_What you should do_
Copy all of the data that follows without altering a word.

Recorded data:
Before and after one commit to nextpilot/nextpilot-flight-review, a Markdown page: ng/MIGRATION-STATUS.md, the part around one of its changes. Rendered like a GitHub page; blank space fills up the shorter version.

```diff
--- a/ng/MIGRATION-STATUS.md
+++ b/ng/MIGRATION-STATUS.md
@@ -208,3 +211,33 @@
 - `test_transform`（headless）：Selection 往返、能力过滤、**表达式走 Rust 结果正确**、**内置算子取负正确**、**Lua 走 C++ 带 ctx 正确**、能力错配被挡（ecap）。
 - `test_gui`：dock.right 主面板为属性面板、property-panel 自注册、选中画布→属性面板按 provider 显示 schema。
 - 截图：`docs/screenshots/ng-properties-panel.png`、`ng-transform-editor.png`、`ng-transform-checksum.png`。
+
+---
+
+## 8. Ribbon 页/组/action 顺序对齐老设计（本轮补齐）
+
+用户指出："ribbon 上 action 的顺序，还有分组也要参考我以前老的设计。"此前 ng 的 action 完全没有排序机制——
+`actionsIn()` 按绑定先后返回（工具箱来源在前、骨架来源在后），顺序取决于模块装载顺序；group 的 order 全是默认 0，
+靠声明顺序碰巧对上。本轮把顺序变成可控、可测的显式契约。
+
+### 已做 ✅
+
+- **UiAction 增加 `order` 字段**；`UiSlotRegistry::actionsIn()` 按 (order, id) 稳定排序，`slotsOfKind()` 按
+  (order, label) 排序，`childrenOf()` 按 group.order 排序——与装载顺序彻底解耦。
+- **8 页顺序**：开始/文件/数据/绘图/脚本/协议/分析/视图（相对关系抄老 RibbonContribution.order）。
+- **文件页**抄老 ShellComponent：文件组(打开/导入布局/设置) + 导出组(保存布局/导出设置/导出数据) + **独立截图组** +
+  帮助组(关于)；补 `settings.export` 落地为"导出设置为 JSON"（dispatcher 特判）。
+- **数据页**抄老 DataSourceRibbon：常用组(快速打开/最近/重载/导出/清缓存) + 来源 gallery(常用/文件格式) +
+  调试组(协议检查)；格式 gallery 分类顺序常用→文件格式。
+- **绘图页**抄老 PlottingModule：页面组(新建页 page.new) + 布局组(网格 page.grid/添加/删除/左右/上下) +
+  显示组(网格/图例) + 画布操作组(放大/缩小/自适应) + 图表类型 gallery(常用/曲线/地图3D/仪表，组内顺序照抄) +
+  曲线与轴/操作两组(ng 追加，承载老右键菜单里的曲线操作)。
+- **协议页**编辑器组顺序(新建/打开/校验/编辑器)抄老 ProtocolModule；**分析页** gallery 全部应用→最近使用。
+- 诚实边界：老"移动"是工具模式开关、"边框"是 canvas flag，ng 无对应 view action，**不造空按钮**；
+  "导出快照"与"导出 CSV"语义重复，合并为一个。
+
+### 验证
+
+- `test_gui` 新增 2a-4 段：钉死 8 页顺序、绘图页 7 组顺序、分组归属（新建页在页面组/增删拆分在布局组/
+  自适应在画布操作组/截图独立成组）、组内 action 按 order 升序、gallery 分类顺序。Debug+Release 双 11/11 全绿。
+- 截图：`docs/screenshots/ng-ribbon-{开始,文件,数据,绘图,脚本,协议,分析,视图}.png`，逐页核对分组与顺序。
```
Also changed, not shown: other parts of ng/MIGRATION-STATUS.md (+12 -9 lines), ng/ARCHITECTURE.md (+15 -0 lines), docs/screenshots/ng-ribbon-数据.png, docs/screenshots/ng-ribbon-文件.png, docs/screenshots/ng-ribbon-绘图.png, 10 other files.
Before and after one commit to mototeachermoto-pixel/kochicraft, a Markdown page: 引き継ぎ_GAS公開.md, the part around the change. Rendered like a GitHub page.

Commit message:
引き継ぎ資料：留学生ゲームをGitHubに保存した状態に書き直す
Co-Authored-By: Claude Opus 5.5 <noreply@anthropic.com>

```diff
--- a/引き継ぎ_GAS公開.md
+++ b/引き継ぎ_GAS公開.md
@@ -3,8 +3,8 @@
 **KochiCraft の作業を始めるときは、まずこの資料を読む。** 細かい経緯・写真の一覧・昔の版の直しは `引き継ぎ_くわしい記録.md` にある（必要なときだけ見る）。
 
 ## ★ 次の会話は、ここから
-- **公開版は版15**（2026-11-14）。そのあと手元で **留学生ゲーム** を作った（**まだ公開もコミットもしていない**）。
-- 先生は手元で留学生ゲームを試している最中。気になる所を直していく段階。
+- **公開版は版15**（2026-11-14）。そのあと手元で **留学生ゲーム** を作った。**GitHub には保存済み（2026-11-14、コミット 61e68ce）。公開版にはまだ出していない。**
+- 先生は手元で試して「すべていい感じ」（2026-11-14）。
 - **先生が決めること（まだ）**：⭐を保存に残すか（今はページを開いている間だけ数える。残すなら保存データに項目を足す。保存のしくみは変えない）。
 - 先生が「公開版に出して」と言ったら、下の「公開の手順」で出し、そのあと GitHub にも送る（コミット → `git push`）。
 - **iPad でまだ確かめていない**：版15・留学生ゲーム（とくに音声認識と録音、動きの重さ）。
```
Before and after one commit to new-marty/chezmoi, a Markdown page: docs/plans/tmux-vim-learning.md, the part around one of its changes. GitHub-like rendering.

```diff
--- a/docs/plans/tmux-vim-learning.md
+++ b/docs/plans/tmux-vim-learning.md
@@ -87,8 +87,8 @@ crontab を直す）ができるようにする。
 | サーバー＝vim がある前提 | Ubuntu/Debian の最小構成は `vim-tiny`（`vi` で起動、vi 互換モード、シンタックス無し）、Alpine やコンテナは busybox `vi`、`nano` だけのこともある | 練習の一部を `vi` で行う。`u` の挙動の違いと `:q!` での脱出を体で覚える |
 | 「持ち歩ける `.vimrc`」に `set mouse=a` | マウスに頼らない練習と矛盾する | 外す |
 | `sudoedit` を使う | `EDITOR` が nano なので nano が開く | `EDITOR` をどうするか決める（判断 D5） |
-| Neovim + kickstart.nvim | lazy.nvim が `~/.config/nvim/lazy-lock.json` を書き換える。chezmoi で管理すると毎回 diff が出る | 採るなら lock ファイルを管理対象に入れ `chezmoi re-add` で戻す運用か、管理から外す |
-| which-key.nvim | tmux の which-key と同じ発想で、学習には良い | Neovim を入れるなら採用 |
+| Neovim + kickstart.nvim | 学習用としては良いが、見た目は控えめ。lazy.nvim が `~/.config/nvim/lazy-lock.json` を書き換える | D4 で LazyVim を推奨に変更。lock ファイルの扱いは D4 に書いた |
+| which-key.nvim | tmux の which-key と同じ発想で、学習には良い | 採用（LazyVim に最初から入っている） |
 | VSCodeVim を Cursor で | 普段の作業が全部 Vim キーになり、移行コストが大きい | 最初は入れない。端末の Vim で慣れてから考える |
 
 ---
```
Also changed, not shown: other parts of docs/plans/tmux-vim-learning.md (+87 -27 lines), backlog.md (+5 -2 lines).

_The answer_
Before and after one commit to nextpilot/nextpilot-flight-review, a Markdown page: ng/MIGRATION-STATUS.md, the part around one of its changes. Rendered like a GitHub page; blank space fills up the shorter version.

```diff
--- a/ng/MIGRATION-STATUS.md
+++ b/ng/MIGRATION-STATUS.md
@@ -208,3 +211,33 @@
 - `test_transform`（headless）：Selection 往返、能力过滤、**表达式走 Rust 结果正确**、**内置算子取负正确**、**Lua 走 C++ 带 ctx 正确**、能力错配被挡（ecap）。
 - `test_gui`：dock.right 主面板为属性面板、property-panel 自注册、选中画布→属性面板按 provider 显示 schema。
 - 截图：`docs/screenshots/ng-properties-panel.png`、`ng-transform-editor.png`、`ng-transform-checksum.png`。
+
+---
+
+## 8. Ribbon 页/组/action 顺序对齐老设计（本轮补齐）
+
+用户指出："ribbon 上 action 的顺序，还有分组也要参考我以前老的设计。"此前 ng 的 action 完全没有排序机制——
+`actionsIn()` 按绑定先后返回（工具箱来源在前、骨架来源在后），顺序取决于模块装载顺序；group 的 order 全是默认 0，
+靠声明顺序碰巧对上。本轮把顺序变成可控、可测的显式契约。
+
+### 已做 ✅
+
+- **UiAction 增加 `order` 字段**；`UiSlotRegistry::actionsIn()` 按 (order, id) 稳定排序，`slotsOfKind()` 按
+  (order, label) 排序，`childrenOf()` 按 group.order 排序——与装载顺序彻底解耦。
+- **8 页顺序**：开始/文件/数据/绘图/脚本/协议/分析/视图（相对关系抄老 RibbonContribution.order）。
+- **文件页**抄老 ShellComponent：文件组(打开/导入布局/设置) + 导出组(保存布局/导出设置/导出数据) + **独立截图组** +
+  帮助组(关于)；补 `settings.export` 落地为"导出设置为 JSON"（dispatcher 特判）。
+- **数据页**抄老 DataSourceRibbon：常用组(快速打开/最近/重载/导出/清缓存) + 来源 gallery(常用/文件格式) +
+  调试组(协议检查)；格式 gallery 分类顺序常用→文件格式。
+- **绘图页**抄老 PlottingModule：页面组(新建页 page.new) + 布局组(网格 page.grid/添加/删除/左右/上下) +
+  显示组(网格/图例) + 画布操作组(放大/缩小/自适应) + 图表类型 gallery(常用/曲线/地图3D/仪表，组内顺序照抄) +
+  曲线与轴/操作两组(ng 追加，承载老右键菜单里的曲线操作)。
+- **协议页**编辑器组顺序(新建/打开/校验/编辑器)抄老 ProtocolModule；**分析页** gallery 全部应用→最近使用。
+- 诚实边界：老"移动"是工具模式开关、"边框"是 canvas flag，ng 无对应 view action，**不造空按钮**；
+  "导出快照"与"导出 CSV"语义重复，合并为一个。
+
+### 验证
+
+- `test_gui` 新增 2a-4 段：钉死 8 页顺序、绘图页 7 组顺序、分组归属（新建页在页面组/增删拆分在布局组/
+  自适应在画布操作组/截图独立成组）、组内 action 按 order 升序、gallery 分类顺序。Debug+Release 双 11/11 全绿。
+- 截图：`docs/screenshots/ng-ribbon-{开始,文件,数据,绘图,脚本,协议,分析,视图}.png`，逐页核对分组与顺序。
```
Also changed, not shown: other parts of ng/MIGRATION-STATUS.md (+12 -9 lines), ng/ARCHITECTURE.md (+15 -0 lines), docs/screenshots/ng-ribbon-数据.png, docs/screenshots/ng-ribbon-文件.png, docs/screenshots/ng-ribbon-绘图.png, 10 other files.
Before and after one commit to mototeachermoto-pixel/kochicraft, a Markdown page: 引き継ぎ_GAS公開.md, the part around the change. Rendered like a GitHub page.

Commit message:
引き継ぎ資料：留学生ゲームをGitHubに保存した状態に書き直す
Co-Authored-By: Claude Opus 5.5 <noreply@anthropic.com>

```diff
--- a/引き継ぎ_GAS公開.md
+++ b/引き継ぎ_GAS公開.md
@@ -3,8 +3,8 @@
 **KochiCraft の作業を始めるときは、まずこの資料を読む。** 細かい経緯・写真の一覧・昔の版の直しは `引き継ぎ_くわしい記録.md` にある（必要なときだけ見る）。
 
 ## ★ 次の会話は、ここから
-- **公開版は版15**（2026-11-14）。そのあと手元で **留学生ゲーム** を作った（**まだ公開もコミットもしていない**）。
-- 先生は手元で留学生ゲームを試している最中。気になる所を直していく段階。
+- **公開版は版15**（2026-11-14）。そのあと手元で **留学生ゲーム** を作った。**GitHub には保存済み（2026-11-14、コミット 61e68ce）。公開版にはまだ出していない。**
+- 先生は手元で試して「すべていい感じ」（2026-11-14）。
 - **先生が決めること（まだ）**：⭐を保存に残すか（今はページを開いている間だけ数える。残すなら保存データに項目を足す。保存のしくみは変えない）。
 - 先生が「公開版に出して」と言ったら、下の「公開の手順」で出し、そのあと GitHub にも送る（コミット → `git push`）。
 - **iPad でまだ確かめていない**：版15・留学生ゲーム（とくに音声認識と録音、動きの重さ）。
```
Before and after one commit to new-marty/chezmoi, a Markdown page: docs/plans/tmux-vim-learning.md, the part around one of its changes. GitHub-like rendering.

```diff
--- a/docs/plans/tmux-vim-learning.md
+++ b/docs/plans/tmux-vim-learning.md
@@ -87,8 +87,8 @@ crontab を直す）ができるようにする。
 | サーバー＝vim がある前提 | Ubuntu/Debian の最小構成は `vim-tiny`（`vi` で起動、vi 互換モード、シンタックス無し）、Alpine やコンテナは busybox `vi`、`nano` だけのこともある | 練習の一部を `vi` で行う。`u` の挙動の違いと `:q!` での脱出を体で覚える |
 | 「持ち歩ける `.vimrc`」に `set mouse=a` | マウスに頼らない練習と矛盾する | 外す |
 | `sudoedit` を使う | `EDITOR` が nano なので nano が開く | `EDITOR` をどうするか決める（判断 D5） |
-| Neovim + kickstart.nvim | lazy.nvim が `~/.config/nvim/lazy-lock.json` を書き換える。chezmoi で管理すると毎回 diff が出る | 採るなら lock ファイルを管理対象に入れ `chezmoi re-add` で戻す運用か、管理から外す |
-| which-key.nvim | tmux の which-key と同じ発想で、学習には良い | Neovim を入れるなら採用 |
+| Neovim + kickstart.nvim | 学習用としては良いが、見た目は控えめ。lazy.nvim が `~/.config/nvim/lazy-lock.json` を書き換える | D4 で LazyVim を推奨に変更。lock ファイルの扱いは D4 に書いた |
+| which-key.nvim | tmux の which-key と同じ発想で、学習には良い | 採用（LazyVim に最初から入っている） |
 | VSCodeVim を Cursor で | 普段の作業が全部 Vim キーになり、移行コストが大きい | 最初は入れない。端末の Vim で慣れてから考える |
 
 ---
```
Also changed, not shown: other parts of docs/plans/tmux-vim-learning.md (+87 -27 lines), backlog.md (+5 -2 lines).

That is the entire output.